When Barack Obama was last in Hawaii to visit his grandmother and sister, it was December 2006, and he was still a relatively unknown junior Senator from Illinois deciding whether to run for President. Obama was shocked, then, when a paparazzi shot of him emerging from the Pacific Ocean on one of his favorite Oahu beaches ended up in PEOPLE magazine. The episode added privacy concerns to his deliberations and gave him a taste of the fishbowl that is the Oval Office (as well as the campaign to get there).
He may have been annoyed by the attention, but clearly he wasn't deterred by it. Nineteen months later, Obama, now a worldwide celebrity and the presumptive Democratic nominee, is heading to his native Hawaii for a weeklong vacation, with dozens of reporters in tow shadowing his every move from getting a haircut to biking with his daughters. No matter how low-key his intentions, there's little chance of the trip not looking like victorious Caesar returning from the front: not only did Obama win the Aloha State's primary and the Democratic nomination, he is arguably already the best-known Hawaiian native ever.
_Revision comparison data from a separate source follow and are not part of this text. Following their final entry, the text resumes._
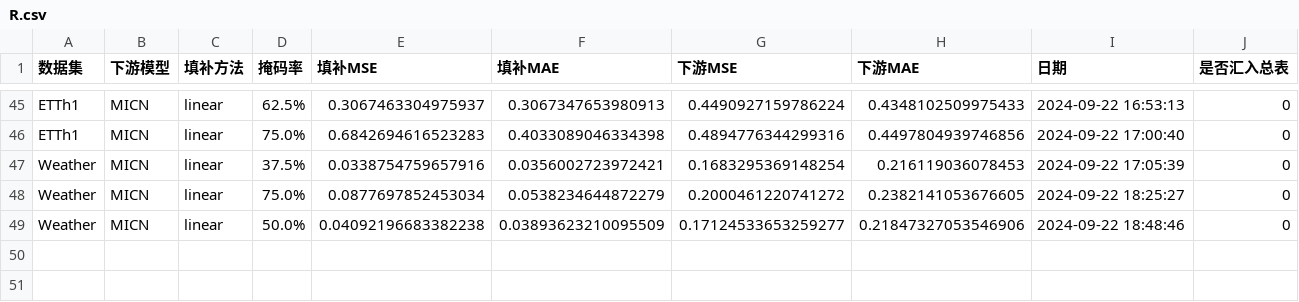
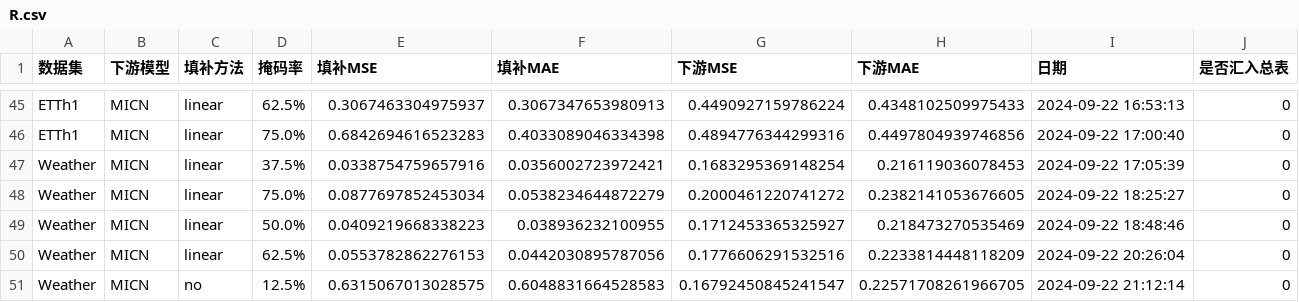
Before and after one commit to Wutianmei666/TSA, a CSV file: R.csv, drawn as a sheet; only a part is shown, gaps mark what is left out.

```diff
--- a/R.csv
+++ b/R.csv
@@ -48,2 +48,4 @@ Weather,MICN,linear,37.5%,0.0338754759657916,0.0356002723972421,0.16832953691482
 Weather,MICN,linear,75.0%,0.0877697852453034,0.0538234644872279,0.2000461220741272,0.2382141053676605,2024-09-22  18:25:27,0
-Weather,MICN,linear,50.0%,0.04092196683382238,0.03893623210095509,0.17124533653259277,0.21847327053546906,2024-09-22  18:48:46,0
+Weather,MICN,linear,50.0%,0.0409219668338223,0.038936232100955,0.1712453365325927,0.218473270535469,2024-09-22  18:48:46,0
+Weather,MICN,linear,62.5%,0.0553782862276153,0.0442030895787056,0.1776606291532516,0.2233814448118209,2024-09-22  20:26:04,0
+Weather,MICN,no,12.5%,0.6315067013028575,0.6048831664528583,0.16792450845241547,0.22571708261966705,2024-09-22  21:12:14,0
```
Also changed, not shown: 1 other file.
While Obama years ago chose to make his home in Chicago, he's said his native Hawaii holds a special place in his heart. He's written about how time spent there with his family recharges his batteries and gives him perspective. He will need it: after the coming week off, there will be little sleep through the naming of his Vice President, the Democratic Convention and the final two-month sprint to Election Day. And surely the Obama campaign won't mind some relaxed snapshots of the candidate partaking in typical summer-vacation activities bodysurfing, playing with his girls, eating ice cream especially at a time when the GOP is doing its best to portray him as an aloof, out-of-touch celebrity more concerned with European crowds than with average Americans.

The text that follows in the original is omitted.